Redistricting map alters county’s legislative districts |

Redistricting map alters county’s legislative districts

Draft map moves Eagle, Routt counties out of the same district

A draft map of new state legislative districts splits the current House District 26, which currently includes only Eagle and Routt counties.
Colorado Independent Redistricting Commissions/Special to the Daily

Eagle County’s state legislative districts are set to change. That could change who represents the county in the Colorado Legislature.

The Colorado Independent Redistricting Commissions on Tuesday released first drafts of maps for the state’s legislative districts, and the changes are significant.

Eagle County is currently in House District 26, a relatively compact district that includes all of Eagle and Routt counties. The district is represented by Avon resident Dylan Roberts, a Democrat. Roberts’ term expires in 2022.

Under the first draft map, House District 54 would include Eagle, Pitkin, Lake, Chaffee and Gunnison counties. On the Senate side, Eagle County would be in Senate District 34, consisting of Eagle, Summit, Clear Creek, Gilpin, Pitkin, Lake, Gunnison and Chaffee counties.

A draft of a new Colorado Senate District map puts Eagle County into a district that now includes Summit, Clear Creek and Gilpin Counties.
Colorado Independent Redistricting Commissions/Special to the Daily

Eagle County is currently in Senate District 5, which contains Chaffee, Delta, Eagle, Gunnison, Hinsdale, Lake and Pitkin counties. That district is currently represented by Democrat Kerry Donovan, a Vail resident. Donovan is currently in her second and final term in that office. That term expires in 2022.

Support Local Journalism

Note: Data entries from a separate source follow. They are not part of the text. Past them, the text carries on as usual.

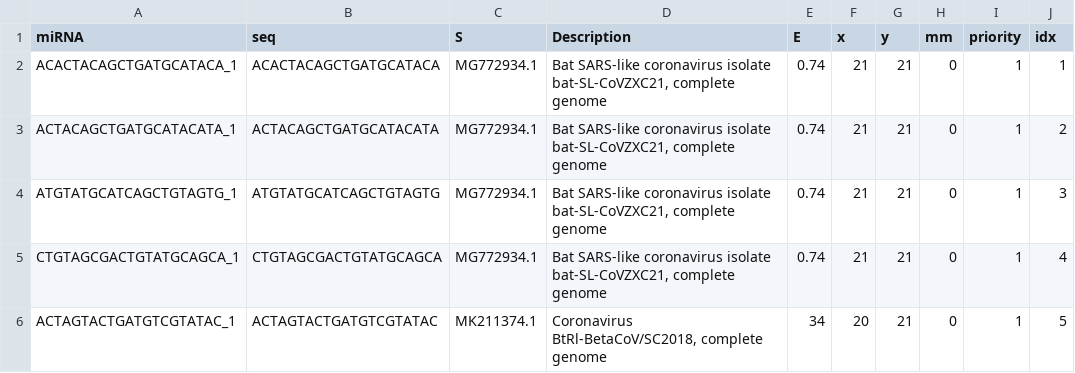
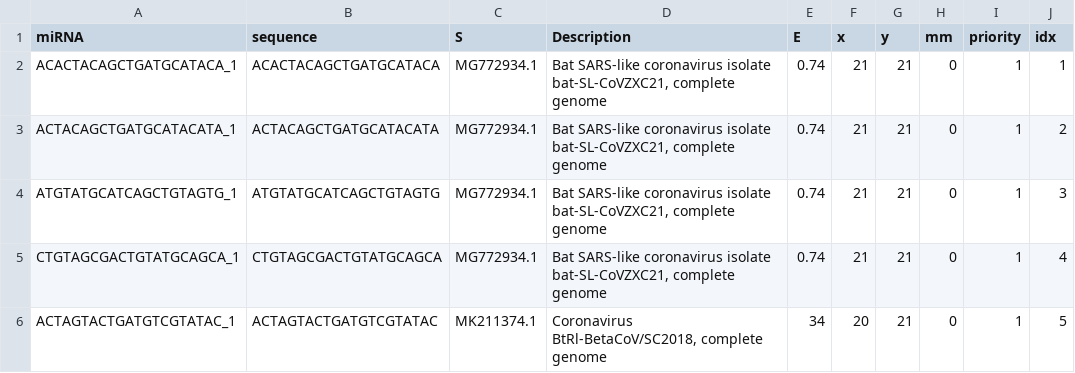
Before and after one commit to dmcgoldrick/17-antiviral-COVID19-siRNA, a CSV file: Wuhan_specific_21mers_nodimers.csv, drawn as a sheet; only a part is shown.

Commit message:
candidates take top 17

```diff
--- a/Wuhan_specific_21mers_nodimers.csv
+++ b/Wuhan_specific_21mers_nodimers.csv
@@ -1,2 +1,2 @@
-miRNA	seq	S	Description	E	x	y	mm	priority	idx
+miRNA	sequence	S	Description	E	x	y	mm	priority	idx
 ACACTACAGCTGATGCATACA_1	ACACTACAGCTGATGCATACA	MG772934.1	Bat SARS-like coronavirus isolate bat-SL-CoVZXC21, complete genome	0.74	21	21	0	1	1
```
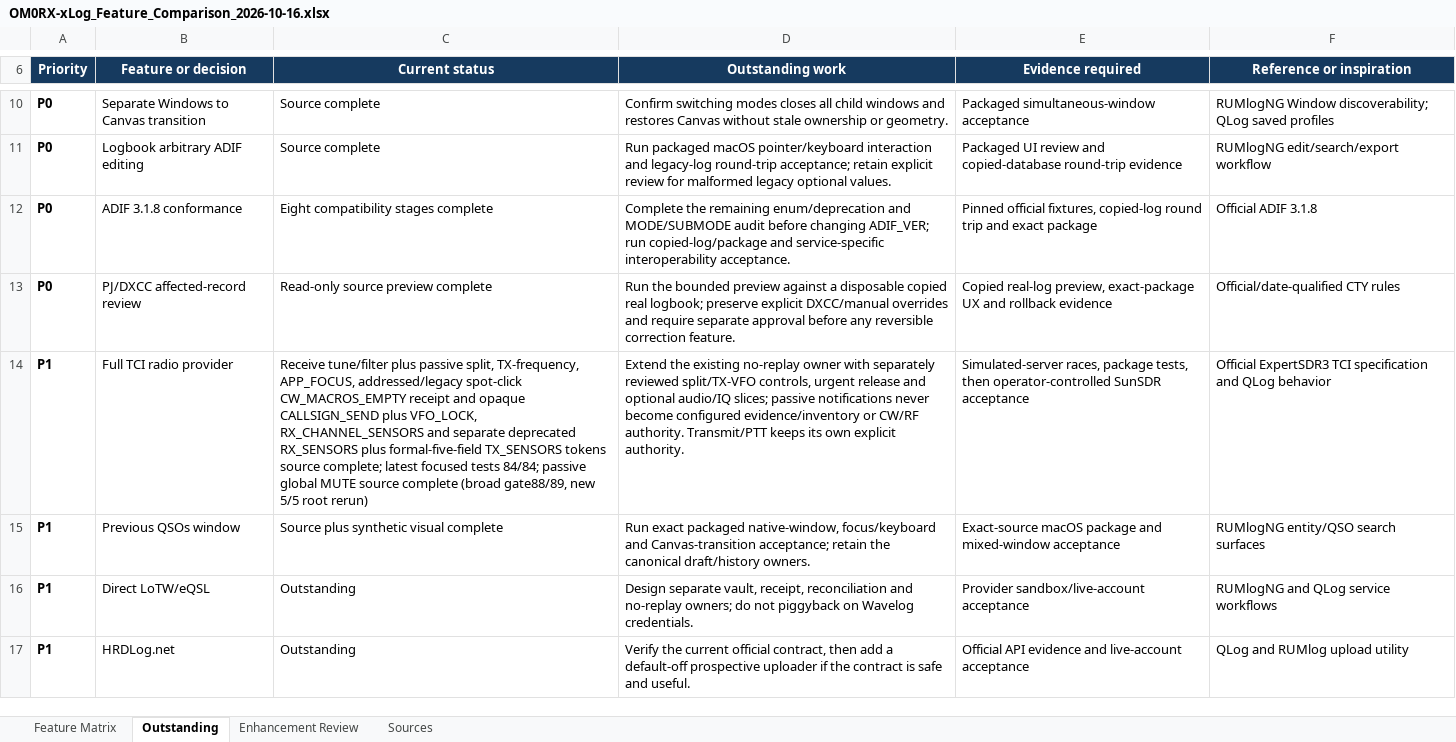
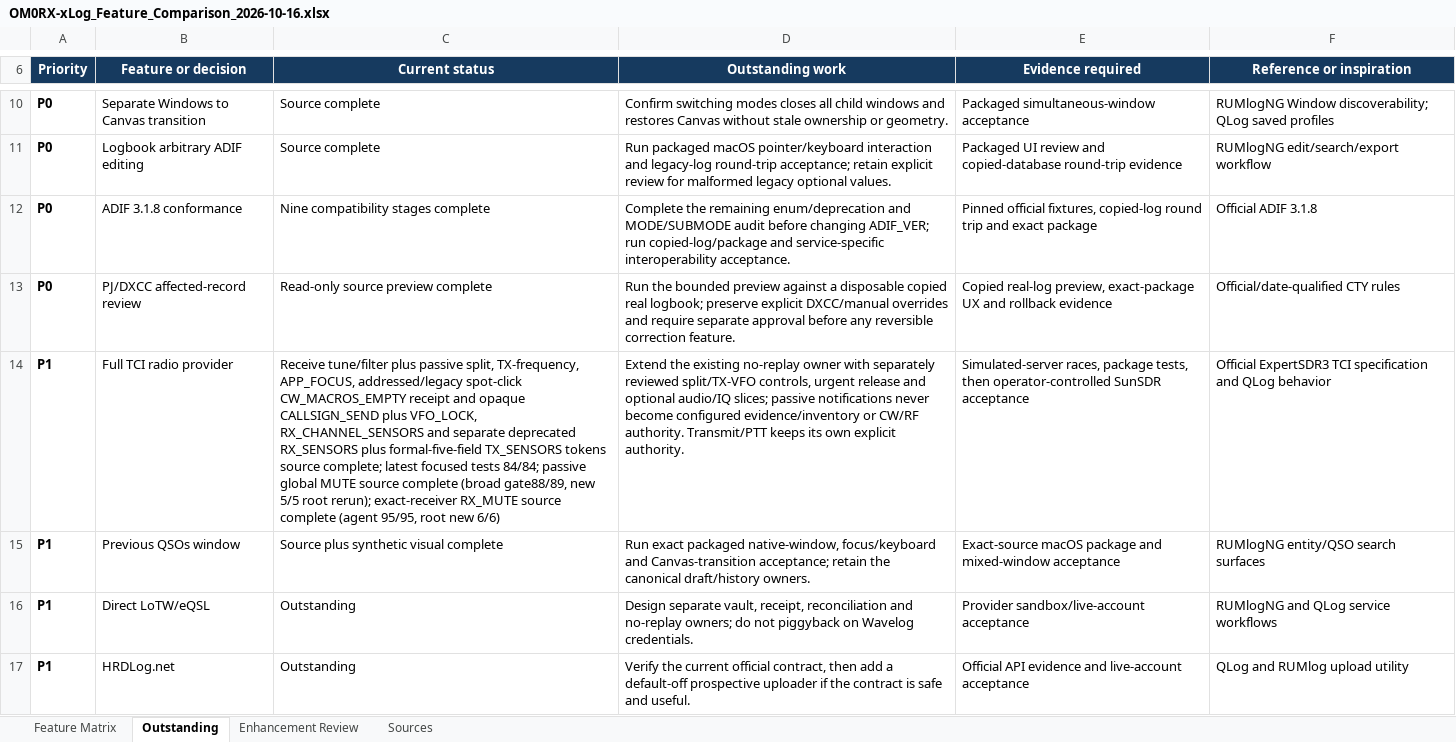
Before and after one commit to oliverbross/OM0RX-xLog, an Excel workbook: outputs/feature-matrix-2026-10-16/OM0RX-xLog_Feature_Comparison_2026-10-16.xlsx, sheet Outstanding, drawn as a sheet; only a part is shown, gaps mark what is left out; values as stored, in another font and other column widths than the file's, no borders; conditional formats and table styles not drawn; the diff names each change by its address in the sheet, - before the commit and + after, or states it on an @@ line.

Commit message:
Track receiver mute ADIF and data quality UI

```diff
--- a/outputs/feature-matrix-2026-10-16/OM0RX-xLog_Feature_Comparison_2026-10-16.xlsx (sheet Outstanding)
+++ b/outputs/feature-matrix-2026-10-16/OM0RX-xLog_Feature_Comparison_2026-10-16.xlsx (sheet Outstanding)
-C12 (Current status): Eight compatibility stages complete
+C12 (Current status): Nine compatibility stages complete
-C14 (Current status): …5/5 root rerun)
+C14 (Current status): …5/5 root rerun); exact-receiver RX_MUTE source complete (agent 95/95, root new 6/6)
```
Also changed, not shown: sheet Enhancement Review, sheet Sources, sheet Feature Matrix, 5 other files.
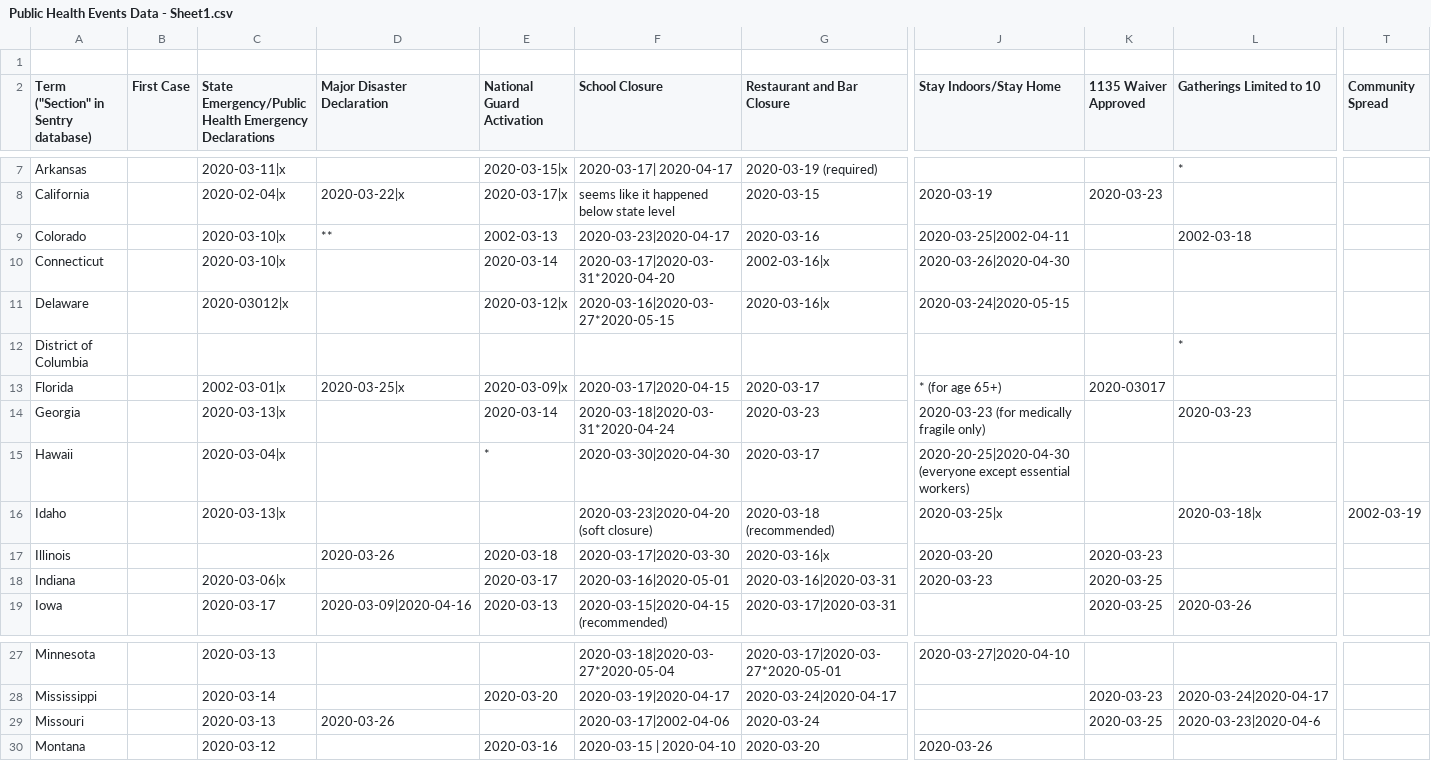
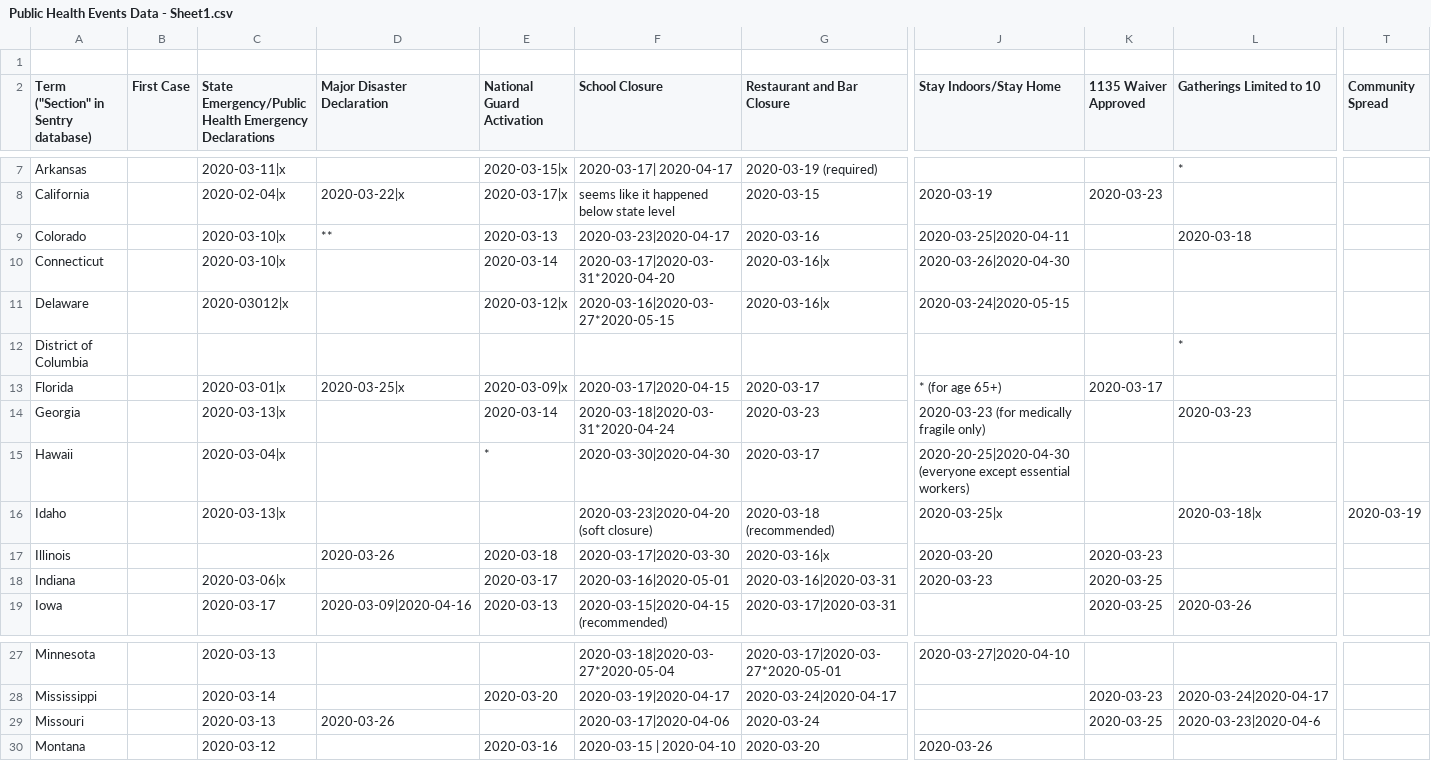
Before and after one commit to alison-campion/COVID-19-NPI-Index, a CSV file: data/Public Health Events Data - Sheet1.csv, drawn as a sheet; only a part is shown, gaps mark what is left out; the diff names each change by its address in the sheet, - before the commit and + after, or states it on an @@ line.

Commit message:
fix errors in NPI data

```diff
--- a/data/Public Health Events Data - Sheet1.csv
+++ b/data/Public Health Events Data - Sheet1.csv
-E9 (National Guard Activation): 2002-03-13
+E9 (National Guard Activation): 2020-03-13
-J9 (Stay Indoors/Stay Home): 2020-03-25|2002-04-11
+J9 (Stay Indoors/Stay Home): 2020-03-25|2020-04-11
-L9 (Gatherings Limited to 10): 2002-03-18
+L9 (Gatherings Limited to 10): 2020-03-18
-G10 (Restaurant and Bar Closure): 2002-03-16|x
+G10 (Restaurant and Bar Closure): 2020-03-16|x
-C13: 2002-03-01|x
+C13: 2020-03-01|x
-K13 (1135 Waiver Approved): 2020-03017
+K13 (1135 Waiver Approved): 2020-03-17
-T16 (Community Spread): 2002-03-19
+T16 (Community Spread): 2020-03-19
-F29 (School Closure): 2020-03-17|2002-04-06
+F29 (School Closure): 2020-03-17|2020-04-06
```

The new district maps were drawn by staffers. A press release states that the maps represent a “starting point” for drawing new districts. The commissions will hear public input over the next several months.

The independent commissions have 12 members, four each Democrats and Republicans, along with four members who are unaffiliated voters. Maps must be approved by eight members, including two unaffiliated voters.

According to the Colorado Constitution, legislative districts must:

  • Have equal populations
  • Be composed of contiguous geographic areas
  • Preserve “whole communities of interest and whole political subdivisions, such as counties, cities and towns”
  • Be as compact as “reasonably possible”
  • Maximize the number of politically competitive districts

After the public hearings, and once the state receives U.S. Census redistricting data after Aug. 16, staff will refine the current maps and present them to the commissions for approval.

The commissions will then submit maps to the Colorado Supreme Court for review and approval.

Want to weigh in?

Comments to the Colorado Independent Redistricting Commissions can be made via the web or email. Residents who want to suggest changes to draft districts can make those changes on line.

The commissions also accept comments via old-fashioned mail. Comments can be sent to:

Colorado Independent Restricting Commissions

1580 Logan Street, Suite 430

Denver, 80203

Support Local Journalism